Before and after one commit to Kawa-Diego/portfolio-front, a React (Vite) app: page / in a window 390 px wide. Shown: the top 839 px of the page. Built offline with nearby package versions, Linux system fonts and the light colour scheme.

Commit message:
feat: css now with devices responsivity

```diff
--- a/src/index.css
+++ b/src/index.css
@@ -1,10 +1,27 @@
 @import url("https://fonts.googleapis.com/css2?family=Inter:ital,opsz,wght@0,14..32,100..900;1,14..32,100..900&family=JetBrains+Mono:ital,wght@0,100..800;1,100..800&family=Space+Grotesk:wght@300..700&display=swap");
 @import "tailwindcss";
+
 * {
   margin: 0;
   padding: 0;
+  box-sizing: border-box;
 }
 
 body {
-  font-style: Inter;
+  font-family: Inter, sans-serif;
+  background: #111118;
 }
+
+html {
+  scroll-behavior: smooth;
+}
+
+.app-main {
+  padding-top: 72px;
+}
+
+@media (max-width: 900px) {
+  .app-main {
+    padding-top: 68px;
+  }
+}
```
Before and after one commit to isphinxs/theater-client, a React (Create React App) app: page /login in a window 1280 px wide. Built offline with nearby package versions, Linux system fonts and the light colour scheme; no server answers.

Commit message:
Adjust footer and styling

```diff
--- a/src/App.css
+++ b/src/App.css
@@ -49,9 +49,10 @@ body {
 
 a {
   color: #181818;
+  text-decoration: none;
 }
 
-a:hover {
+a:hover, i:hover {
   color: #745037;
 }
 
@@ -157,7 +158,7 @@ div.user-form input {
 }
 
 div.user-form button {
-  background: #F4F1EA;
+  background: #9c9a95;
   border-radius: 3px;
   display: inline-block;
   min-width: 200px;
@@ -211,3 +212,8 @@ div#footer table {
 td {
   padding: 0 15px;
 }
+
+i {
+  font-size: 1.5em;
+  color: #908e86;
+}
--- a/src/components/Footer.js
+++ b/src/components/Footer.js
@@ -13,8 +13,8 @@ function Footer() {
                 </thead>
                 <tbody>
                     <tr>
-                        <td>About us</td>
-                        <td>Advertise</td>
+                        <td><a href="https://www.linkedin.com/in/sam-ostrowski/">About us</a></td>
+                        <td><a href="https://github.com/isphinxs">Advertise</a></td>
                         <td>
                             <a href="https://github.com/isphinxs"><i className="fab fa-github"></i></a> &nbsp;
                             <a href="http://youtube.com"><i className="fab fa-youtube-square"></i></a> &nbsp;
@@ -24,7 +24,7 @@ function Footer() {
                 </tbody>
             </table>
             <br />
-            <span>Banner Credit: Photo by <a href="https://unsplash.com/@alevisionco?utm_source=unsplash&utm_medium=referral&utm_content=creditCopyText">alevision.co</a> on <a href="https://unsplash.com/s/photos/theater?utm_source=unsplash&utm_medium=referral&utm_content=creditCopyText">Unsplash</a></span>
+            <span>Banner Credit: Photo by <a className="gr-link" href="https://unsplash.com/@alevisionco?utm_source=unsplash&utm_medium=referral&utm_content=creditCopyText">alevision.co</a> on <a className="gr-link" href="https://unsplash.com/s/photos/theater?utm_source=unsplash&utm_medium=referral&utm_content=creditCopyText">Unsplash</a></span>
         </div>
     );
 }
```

◆ **Problem to solve**
Output the records above in their entirety, exactly.

◆ **Solution to this exercise**
Before and after one commit to Kawa-Diego/portfolio-front, a React (Vite) app: page / in a window 390 px wide. Shown: the top 839 px of the page. Built offline with nearby package versions, Linux system fonts and the light colour scheme.

Commit message:
feat: css now with devices responsivity

```diff
--- a/src/index.css
+++ b/src/index.css
@@ -1,10 +1,27 @@
 @import url("https://fonts.googleapis.com/css2?family=Inter:ital,opsz,wght@0,14..32,100..900;1,14..32,100..900&family=JetBrains+Mono:ital,wght@0,100..800;1,100..800&family=Space+Grotesk:wght@300..700&display=swap");
 @import "tailwindcss";
+
 * {
   margin: 0;
   padding: 0;
+  box-sizing: border-box;
 }
 
 body {
-  font-style: Inter;
+  font-family: Inter, sans-serif;
+  background: #111118;
 }
+
+html {
+  scroll-behavior: smooth;
+}
+
+.app-main {
+  padding-top: 72px;
+}
+
+@media (max-width: 900px) {
+  .app-main {
+    padding-top: 68px;
+  }
+}
```
Before and after one commit to isphinxs/theater-client, a React (Create React App) app: page /login in a window 1280 px wide. Built offline with nearby package versions, Linux system fonts and the light colour scheme; no server answers.

Commit message:
Adjust footer and styling

```diff
--- a/src/App.css
+++ b/src/App.css
@@ -49,9 +49,10 @@ body {
 
 a {
   color: #181818;
+  text-decoration: none;
 }
 
-a:hover {
+a:hover, i:hover {
   color: #745037;
 }
 
@@ -157,7 +158,7 @@ div.user-form input {
 }
 
 div.user-form button {
-  background: #F4F1EA;
+  background: #9c9a95;
   border-radius: 3px;
   display: inline-block;
   min-width: 200px;
@@ -211,3 +212,8 @@ div#footer table {
 td {
   padding: 0 15px;
 }
+
+i {
+  font-size: 1.5em;
+  color: #908e86;
+}
--- a/src/components/Footer.js
+++ b/src/components/Footer.js
@@ -13,8 +13,8 @@ function Footer() {
                 </thead>
                 <tbody>
                     <tr>
-                        <td>About us</td>
-                        <td>Advertise</td>
+                        <td><a href="https://www.linkedin.com/in/sam-ostrowski/">About us</a></td>
+                        <td><a href="https://github.com/isphinxs">Advertise</a></td>
                         <td>
                             <a href="https://github.com/isphinxs"><i className="fab fa-github"></i></a> &nbsp;
                             <a href="http://youtube.com"><i className="fab fa-youtube-square"></i></a> &nbsp;
@@ -24,7 +24,7 @@ function Footer() {
                 </tbody>
             </table>
             <br />
-            <span>Banner Credit: Photo by <a href="https://unsplash.com/@alevisionco?utm_source=unsplash&utm_medium=referral&utm_content=creditCopyText">alevision.co</a> on <a href="https://unsplash.com/s/photos/theater?utm_source=unsplash&utm_medium=referral&utm_content=creditCopyText">Unsplash</a></span>
+            <span>Banner Credit: Photo by <a className="gr-link" href="https://unsplash.com/@alevisionco?utm_source=unsplash&utm_medium=referral&utm_content=creditCopyText">alevision.co</a> on <a className="gr-link" href="https://unsplash.com/s/photos/theater?utm_source=unsplash&utm_medium=referral&utm_content=creditCopyText">Unsplash</a></span>
         </div>
     );
 }
```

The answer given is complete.